— Records from a data source —
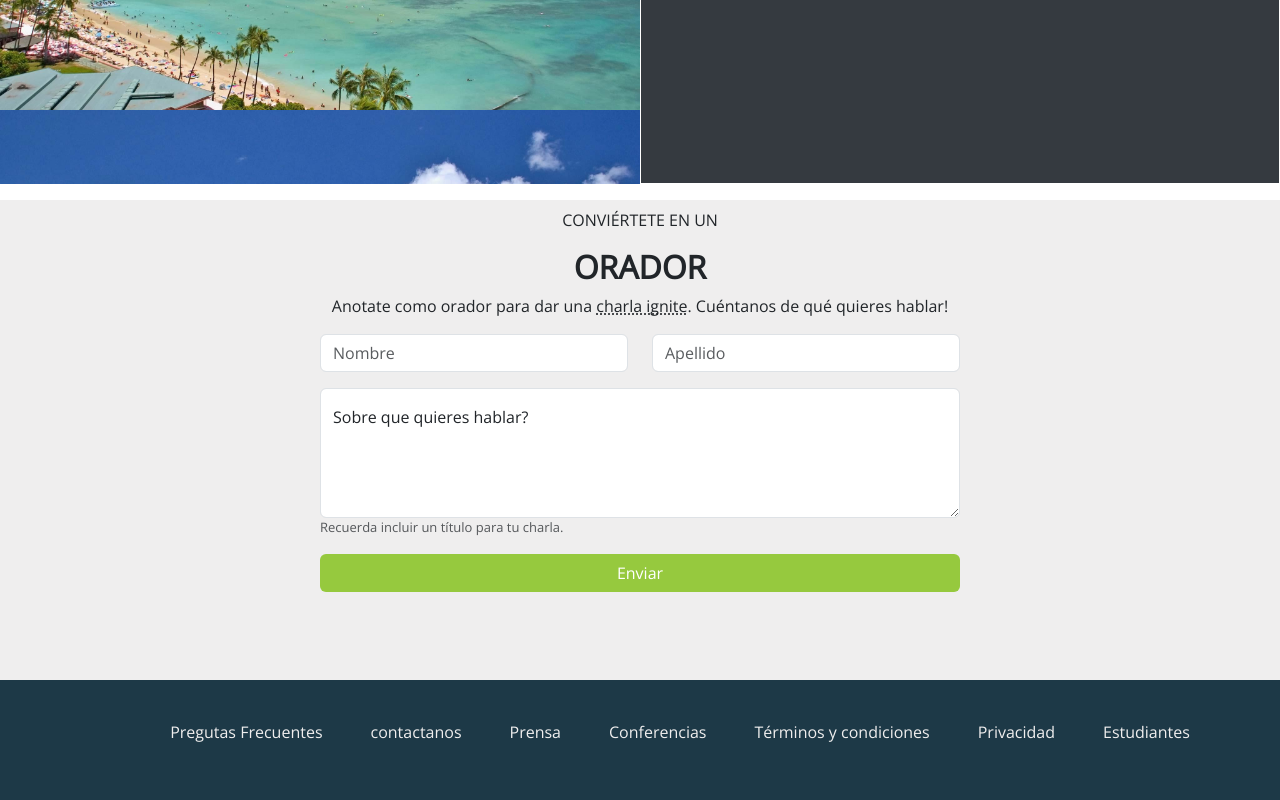
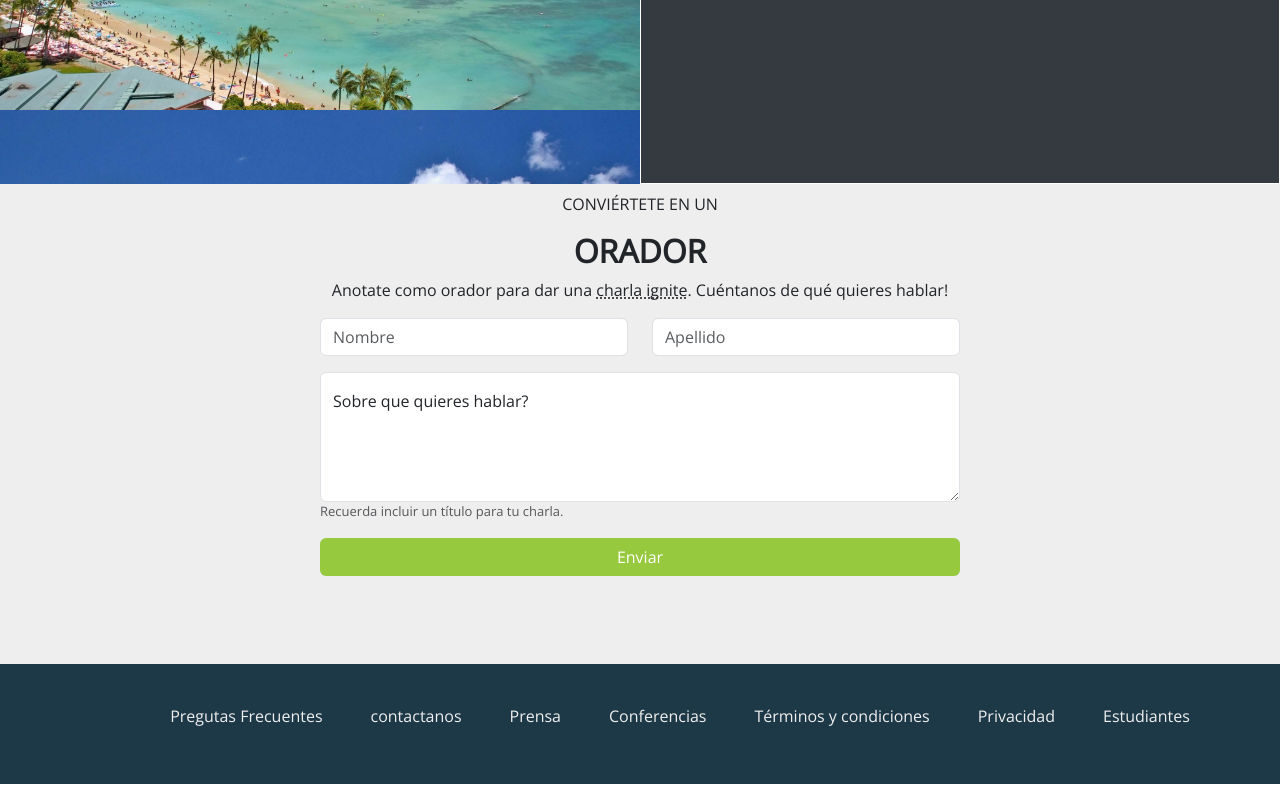
Before and after one commit to AlvaroLVR/integrador-java-23052, a plain HTML site: page index.html in a window 1280 px wide. Shown: the part 1912-2712 px from the top of the page. Drawn offline with nearby package versions, Linux system fonts and the light colour scheme.

Commit message:
quitando margen superior al formulario

```diff
--- a/index.html
+++ b/index.html
@@ -163,7 +163,7 @@
             </div>
         </div>
         <!-- formulario -->
-        <div class="formulario d-flex flex-column align-items-center mt-3" id="formulario" style="background-color: #efeeee;">
+        <div class="formulario d-flex flex-column align-items-center " id="formulario" style="background-color: #efeeee;">
             <!-- titulo formulario -->
             <div class="text-center">
                 <p class="fw-lighter mt-2 fs-smaller">CONVIÉRTETE EN UN</p>
```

— WHAT IS NEEDED —
Show me every line in the data above that includes "column".

— PROBLEM SOLUTION —
-        <div class="formulario d-flex flex-column align-items-center mt-3" id="formulario" style="background-color: #efeeee;">
+        <div class="formulario d-flex flex-column align-items-center " id="formulario" style="background-color: #efeeee;">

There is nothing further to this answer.